Like I said in post #24, I would analyze what focal lengths I use most besides the 35 and get a f/1.8 prime or two to cover that for available darkness and keep using the D300 for the time being.



#29
NickOn

NickOn

    Junior Member

  • Forum Member
  • PipPip
  • 22 posts
  • Country Flag
  • LocationUK, Devon

Great, thanks for the further advice.  NickOn



#30
Ron

Ron

    Nikonian

  • Forum Member
  • PipPipPipPipPipPipPipPip
  • 1,455 posts
  • Country Flag
  • LocationMagic City

As far as fast primes go, I can recommend both the 20 and 85mm f/1.8 Nikkors. And, my guess is that the other lenses in Nikon's new f/1.8 series are just as good. I personally also use the FX 35mm f/1.8 that Peter spoke of and it's one of my best lenses. So my suggestion would be to go with those three... or actually two since you already have the DX 35mm f/1.8 lens.

 

--Ron



#31
NickOn

NickOn

    Junior Member

  • Forum Member
  • PipPip
  • 22 posts
  • Country Flag
  • LocationUK, Devon

Thanks for your post and interesting lens suggestions.  Can I use FX lenses on my DX camera?

 

NickOn



#32
Jerry_

Jerry_

    Nikonian

  • Forum Member
  • PipPipPipPipPipPipPipPip
  • 1,212 posts
  • Country Flag

Thanks for your post and interesting lens suggestions. Can I use FX lenses on my DX camera?

NickOn


Yes, you can use FX lenses on your DX camera.

They should even give a better picture as they are foreseen for a larger sensor.
  • Ron likes this

#33
murushn

murushn

    Junior Member

  • Forum Member
  • PipPip
  • 10 posts
  • Country Flag
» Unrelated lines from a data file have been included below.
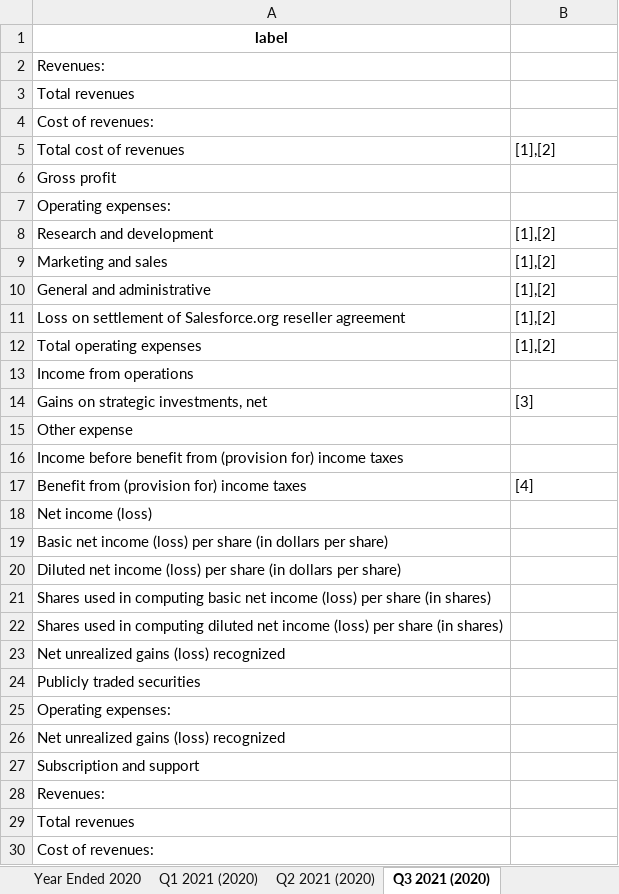
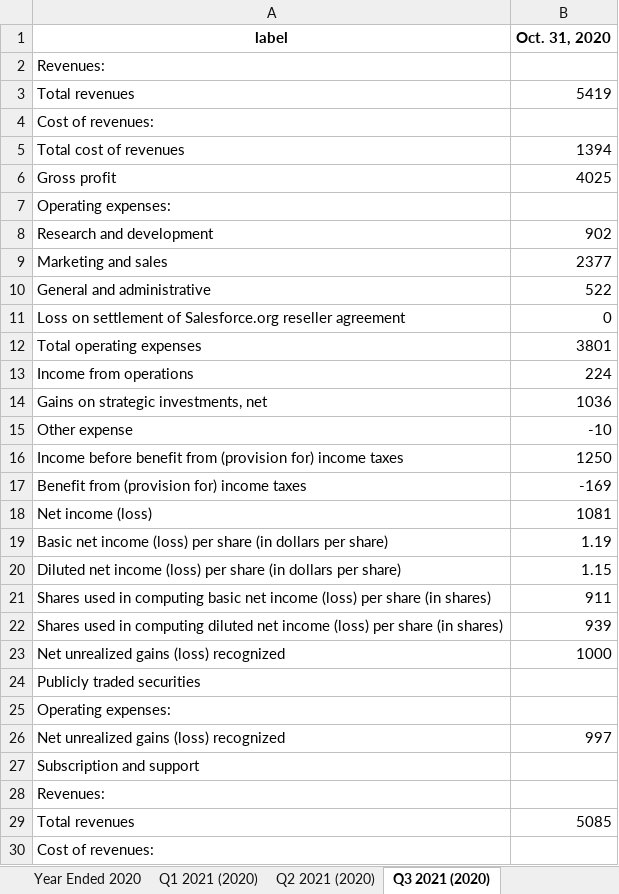
Before and after one commit to Julia-Susser/Financial-Statements, an Excel workbook: input/Financial Statement CRM/Income Statements All-CRM.xlsx, sheet Q3 2021 (2020), drawn as a sheet; only a part is shown; values as stored, in another font and other column widths than the file's, no borders; the diff covers the shown part only; the diff names each change by its address in the sheet, - before the commit and + after, or states it on an @@ line.

```diff
--- a/input/Financial Statement CRM/Income Statements All-CRM.xlsx (sheet Q3 2021 (2020))
+++ b/input/Financial Statement CRM/Income Statements All-CRM.xlsx (sheet Q3 2021 (2020))
-B1: (empty)
+B1: Oct. 31, 2020
-B3 (Oct. 31, 2020): (empty)
+B3 (Oct. 31, 2020): 5419
-B5 (Oct. 31, 2020): [1],[2]
+B5 (Oct. 31, 2020): 1394
-B6 (Oct. 31, 2020): (empty)
+B6 (Oct. 31, 2020): 4025
-B8 (Oct. 31, 2020): [1],[2]
+B8 (Oct. 31, 2020): 902
-B9 (Oct. 31, 2020): [1],[2]
+B9 (Oct. 31, 2020): 2377
-B10 (Oct. 31, 2020): [1],[2]
+B10 (Oct. 31, 2020): 522
-B11 (Oct. 31, 2020): [1],[2]
+B11 (Oct. 31, 2020): 0
-B12 (Oct. 31, 2020): [1],[2]
+B12 (Oct. 31, 2020): 3801
-B13 (Oct. 31, 2020): (empty)
+B13 (Oct. 31, 2020): 224
-B14 (Oct. 31, 2020): [3]
+B14 (Oct. 31, 2020): 1036
-B15 (Oct. 31, 2020): (empty)
+B15 (Oct. 31, 2020): -10
-B16 (Oct. 31, 2020): (empty)
+B16 (Oct. 31, 2020): 1250
-B17 (Oct. 31, 2020): [4]
+B17 (Oct. 31, 2020): -169
-B18 (Oct. 31, 2020): (empty)
+B18 (Oct. 31, 2020): 1081
-B19 (Oct. 31, 2020): (empty)
+B19 (Oct. 31, 2020): 1.19
-B20 (Oct. 31, 2020): (empty)
+B20 (Oct. 31, 2020): 1.15
-B21 (Oct. 31, 2020): (empty)
+B21 (Oct. 31, 2020): 911
-B22 (Oct. 31, 2020): (empty)
+B22 (Oct. 31, 2020): 939
-B23 (Oct. 31, 2020): (empty)
+B23 (Oct. 31, 2020): 1000
-B26 (Oct. 31, 2020): (empty)
+B26 (Oct. 31, 2020): 997
-B29 (Oct. 31, 2020): (empty)
+B29 (Oct. 31, 2020): 5085
```
Also changed, not shown: 3 edited cells elsewhere in this sheet, sheet Q2 2021 (2020), sheet Year Ended 2021, sheet Year Ended 2022, sheet Year Ended 2020, sheet Q3 2022 (2021), sheet Q1 2021 (2020), 3 more sheets, input/Financial Statement CRM/Balance Statements All-CRM.xlsx, input/Financial Statement CRM/Cashflow Statements All-CRM.xlsx, 8 other files.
FX lenses are good on DX camera with a crop factor, I had asked similar question and TBonz, Merco suggested a 85mm 1.8D for my D7200 and got it and results are very good, low light with low ISO (for low noise) will have a camera shake but with 400 to 1600 ISO I get sharp pictures. I had 18-55 VRII and 35mm 1.8.

Waiting for fall foliage :)







Also tagged with one or more of these keywords: sensor, dx, iso, lens